[Edit tracking data]
═══

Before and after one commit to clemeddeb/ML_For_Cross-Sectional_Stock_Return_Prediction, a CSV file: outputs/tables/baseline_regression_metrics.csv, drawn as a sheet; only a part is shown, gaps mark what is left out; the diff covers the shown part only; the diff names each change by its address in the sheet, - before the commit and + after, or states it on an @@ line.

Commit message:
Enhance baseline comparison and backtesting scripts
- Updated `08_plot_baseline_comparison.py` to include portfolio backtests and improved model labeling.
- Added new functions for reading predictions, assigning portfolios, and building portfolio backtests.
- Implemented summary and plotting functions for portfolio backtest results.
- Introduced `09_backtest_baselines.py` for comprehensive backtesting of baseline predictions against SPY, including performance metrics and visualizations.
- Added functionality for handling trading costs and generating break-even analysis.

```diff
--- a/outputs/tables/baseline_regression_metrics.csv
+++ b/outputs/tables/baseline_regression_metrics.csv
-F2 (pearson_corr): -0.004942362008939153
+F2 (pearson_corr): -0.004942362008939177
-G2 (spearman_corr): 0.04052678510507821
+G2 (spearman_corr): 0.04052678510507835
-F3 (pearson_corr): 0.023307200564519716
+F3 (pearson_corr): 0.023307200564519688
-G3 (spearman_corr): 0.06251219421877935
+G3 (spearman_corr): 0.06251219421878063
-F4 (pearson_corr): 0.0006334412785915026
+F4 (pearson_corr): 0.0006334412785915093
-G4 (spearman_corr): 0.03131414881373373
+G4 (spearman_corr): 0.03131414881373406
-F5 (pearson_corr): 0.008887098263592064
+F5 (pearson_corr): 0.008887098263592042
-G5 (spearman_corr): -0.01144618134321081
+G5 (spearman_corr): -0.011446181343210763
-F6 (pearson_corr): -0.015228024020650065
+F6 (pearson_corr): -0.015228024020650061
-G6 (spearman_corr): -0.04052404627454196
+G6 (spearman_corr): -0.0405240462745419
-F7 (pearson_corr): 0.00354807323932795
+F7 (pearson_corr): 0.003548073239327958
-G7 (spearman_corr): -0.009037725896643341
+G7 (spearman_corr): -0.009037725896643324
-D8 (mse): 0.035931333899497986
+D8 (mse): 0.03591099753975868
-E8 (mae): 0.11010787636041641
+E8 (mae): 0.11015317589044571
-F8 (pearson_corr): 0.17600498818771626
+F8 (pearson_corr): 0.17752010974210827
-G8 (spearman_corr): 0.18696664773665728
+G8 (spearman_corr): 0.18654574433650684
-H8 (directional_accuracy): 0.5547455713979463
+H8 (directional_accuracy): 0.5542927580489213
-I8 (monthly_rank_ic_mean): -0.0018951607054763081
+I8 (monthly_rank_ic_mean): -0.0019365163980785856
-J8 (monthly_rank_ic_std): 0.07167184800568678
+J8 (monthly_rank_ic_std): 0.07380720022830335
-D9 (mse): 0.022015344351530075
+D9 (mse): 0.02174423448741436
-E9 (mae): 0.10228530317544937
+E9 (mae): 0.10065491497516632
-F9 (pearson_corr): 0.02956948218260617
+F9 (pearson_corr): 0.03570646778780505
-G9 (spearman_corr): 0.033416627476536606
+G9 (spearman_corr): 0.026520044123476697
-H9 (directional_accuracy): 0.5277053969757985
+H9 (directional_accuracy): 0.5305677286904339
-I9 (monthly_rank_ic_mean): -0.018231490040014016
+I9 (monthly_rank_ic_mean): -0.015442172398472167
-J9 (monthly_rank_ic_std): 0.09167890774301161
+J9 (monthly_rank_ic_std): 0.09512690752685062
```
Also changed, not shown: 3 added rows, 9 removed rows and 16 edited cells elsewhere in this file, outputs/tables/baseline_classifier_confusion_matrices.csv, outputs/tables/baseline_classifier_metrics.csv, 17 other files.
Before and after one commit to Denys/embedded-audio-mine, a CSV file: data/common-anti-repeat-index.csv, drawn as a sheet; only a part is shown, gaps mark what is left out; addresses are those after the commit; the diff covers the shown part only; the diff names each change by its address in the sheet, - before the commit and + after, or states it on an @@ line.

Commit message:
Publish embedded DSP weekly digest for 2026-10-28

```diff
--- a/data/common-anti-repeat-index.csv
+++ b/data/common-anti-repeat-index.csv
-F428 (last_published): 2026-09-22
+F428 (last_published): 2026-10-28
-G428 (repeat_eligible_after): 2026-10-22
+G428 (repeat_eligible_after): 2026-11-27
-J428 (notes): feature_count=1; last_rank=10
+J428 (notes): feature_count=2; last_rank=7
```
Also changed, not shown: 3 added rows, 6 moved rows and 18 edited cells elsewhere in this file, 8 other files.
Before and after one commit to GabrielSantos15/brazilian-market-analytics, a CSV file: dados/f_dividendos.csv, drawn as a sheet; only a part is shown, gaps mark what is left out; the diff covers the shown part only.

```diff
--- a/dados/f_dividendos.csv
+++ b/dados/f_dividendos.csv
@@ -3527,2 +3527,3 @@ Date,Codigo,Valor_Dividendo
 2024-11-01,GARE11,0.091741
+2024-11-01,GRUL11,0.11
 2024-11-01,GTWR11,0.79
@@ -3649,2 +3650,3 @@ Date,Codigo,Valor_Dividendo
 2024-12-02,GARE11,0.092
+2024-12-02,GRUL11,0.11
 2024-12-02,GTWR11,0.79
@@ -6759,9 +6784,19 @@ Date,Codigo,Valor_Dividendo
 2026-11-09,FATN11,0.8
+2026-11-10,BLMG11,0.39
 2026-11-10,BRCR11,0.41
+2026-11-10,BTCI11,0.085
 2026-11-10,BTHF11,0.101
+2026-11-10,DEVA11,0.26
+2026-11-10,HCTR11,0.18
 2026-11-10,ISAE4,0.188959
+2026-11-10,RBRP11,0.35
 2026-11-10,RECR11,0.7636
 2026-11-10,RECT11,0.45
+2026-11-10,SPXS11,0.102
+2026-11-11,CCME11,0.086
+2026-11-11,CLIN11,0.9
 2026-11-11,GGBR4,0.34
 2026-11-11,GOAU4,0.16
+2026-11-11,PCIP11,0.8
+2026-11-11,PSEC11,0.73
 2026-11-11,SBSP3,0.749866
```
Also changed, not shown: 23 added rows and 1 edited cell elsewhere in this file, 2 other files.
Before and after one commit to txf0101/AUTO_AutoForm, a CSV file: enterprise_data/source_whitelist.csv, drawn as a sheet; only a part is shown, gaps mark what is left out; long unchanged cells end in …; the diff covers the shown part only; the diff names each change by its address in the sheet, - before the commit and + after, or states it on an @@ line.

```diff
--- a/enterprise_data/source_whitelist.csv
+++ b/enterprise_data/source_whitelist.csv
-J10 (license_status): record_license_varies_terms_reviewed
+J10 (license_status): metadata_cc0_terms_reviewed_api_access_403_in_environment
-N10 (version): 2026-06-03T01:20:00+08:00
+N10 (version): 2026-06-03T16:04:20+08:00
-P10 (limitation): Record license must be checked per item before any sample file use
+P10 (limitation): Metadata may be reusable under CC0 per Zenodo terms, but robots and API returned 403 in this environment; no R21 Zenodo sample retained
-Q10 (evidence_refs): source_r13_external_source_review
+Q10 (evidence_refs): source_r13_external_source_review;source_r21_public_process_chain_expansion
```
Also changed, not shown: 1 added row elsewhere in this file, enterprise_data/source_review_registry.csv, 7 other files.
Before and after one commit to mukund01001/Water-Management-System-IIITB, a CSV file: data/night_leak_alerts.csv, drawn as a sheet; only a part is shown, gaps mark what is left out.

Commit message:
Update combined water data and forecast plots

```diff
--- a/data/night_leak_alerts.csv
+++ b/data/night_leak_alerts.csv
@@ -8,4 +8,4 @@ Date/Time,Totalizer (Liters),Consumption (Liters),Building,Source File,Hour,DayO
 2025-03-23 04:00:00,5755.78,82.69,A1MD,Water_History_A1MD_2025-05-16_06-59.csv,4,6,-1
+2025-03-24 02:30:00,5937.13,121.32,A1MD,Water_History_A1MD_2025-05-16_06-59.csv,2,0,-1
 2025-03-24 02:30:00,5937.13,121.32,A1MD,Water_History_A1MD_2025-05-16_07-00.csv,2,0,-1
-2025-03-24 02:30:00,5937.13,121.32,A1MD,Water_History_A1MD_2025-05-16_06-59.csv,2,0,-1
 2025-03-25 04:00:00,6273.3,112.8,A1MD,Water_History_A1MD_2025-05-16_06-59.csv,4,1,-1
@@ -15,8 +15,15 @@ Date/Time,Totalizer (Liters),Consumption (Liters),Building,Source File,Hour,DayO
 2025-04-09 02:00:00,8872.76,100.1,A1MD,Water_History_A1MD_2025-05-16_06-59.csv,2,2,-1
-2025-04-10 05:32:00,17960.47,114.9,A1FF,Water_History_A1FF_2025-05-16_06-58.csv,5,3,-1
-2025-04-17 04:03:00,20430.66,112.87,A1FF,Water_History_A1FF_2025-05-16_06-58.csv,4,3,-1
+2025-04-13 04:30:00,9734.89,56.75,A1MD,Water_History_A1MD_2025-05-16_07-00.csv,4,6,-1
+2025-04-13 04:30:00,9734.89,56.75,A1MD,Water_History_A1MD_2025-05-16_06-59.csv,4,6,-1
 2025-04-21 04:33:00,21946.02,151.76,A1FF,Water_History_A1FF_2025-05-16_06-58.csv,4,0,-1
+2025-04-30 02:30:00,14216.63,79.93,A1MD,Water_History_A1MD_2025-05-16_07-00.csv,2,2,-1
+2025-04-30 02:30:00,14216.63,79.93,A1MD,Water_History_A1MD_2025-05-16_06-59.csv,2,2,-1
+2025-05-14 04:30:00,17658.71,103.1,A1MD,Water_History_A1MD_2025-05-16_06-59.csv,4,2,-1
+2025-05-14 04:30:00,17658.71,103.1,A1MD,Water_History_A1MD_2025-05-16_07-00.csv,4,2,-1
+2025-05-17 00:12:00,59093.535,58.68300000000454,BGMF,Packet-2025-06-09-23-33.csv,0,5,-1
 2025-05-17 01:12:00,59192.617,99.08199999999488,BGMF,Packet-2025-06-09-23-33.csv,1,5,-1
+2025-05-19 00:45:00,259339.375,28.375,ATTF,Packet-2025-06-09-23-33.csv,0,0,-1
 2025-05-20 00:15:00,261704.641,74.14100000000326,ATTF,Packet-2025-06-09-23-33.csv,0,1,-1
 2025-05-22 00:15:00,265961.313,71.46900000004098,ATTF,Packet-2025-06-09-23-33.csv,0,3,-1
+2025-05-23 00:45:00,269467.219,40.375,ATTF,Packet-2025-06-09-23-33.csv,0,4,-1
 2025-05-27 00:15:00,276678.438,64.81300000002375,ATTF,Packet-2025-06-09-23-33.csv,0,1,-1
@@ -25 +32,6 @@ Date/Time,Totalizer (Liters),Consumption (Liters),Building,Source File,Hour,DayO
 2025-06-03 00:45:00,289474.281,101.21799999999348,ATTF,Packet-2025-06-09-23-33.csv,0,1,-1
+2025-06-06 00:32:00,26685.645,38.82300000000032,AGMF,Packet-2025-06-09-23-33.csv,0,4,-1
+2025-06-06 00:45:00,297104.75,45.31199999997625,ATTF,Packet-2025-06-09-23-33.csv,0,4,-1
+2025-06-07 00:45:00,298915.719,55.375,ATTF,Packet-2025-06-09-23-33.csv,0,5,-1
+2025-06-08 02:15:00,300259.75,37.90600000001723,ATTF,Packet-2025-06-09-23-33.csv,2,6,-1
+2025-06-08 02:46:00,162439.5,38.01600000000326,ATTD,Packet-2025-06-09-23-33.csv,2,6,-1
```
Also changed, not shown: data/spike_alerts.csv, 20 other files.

═══

- Exercise directions
The count of lines above that contain "Also" is all that should be given.

- Solution to the exercise
5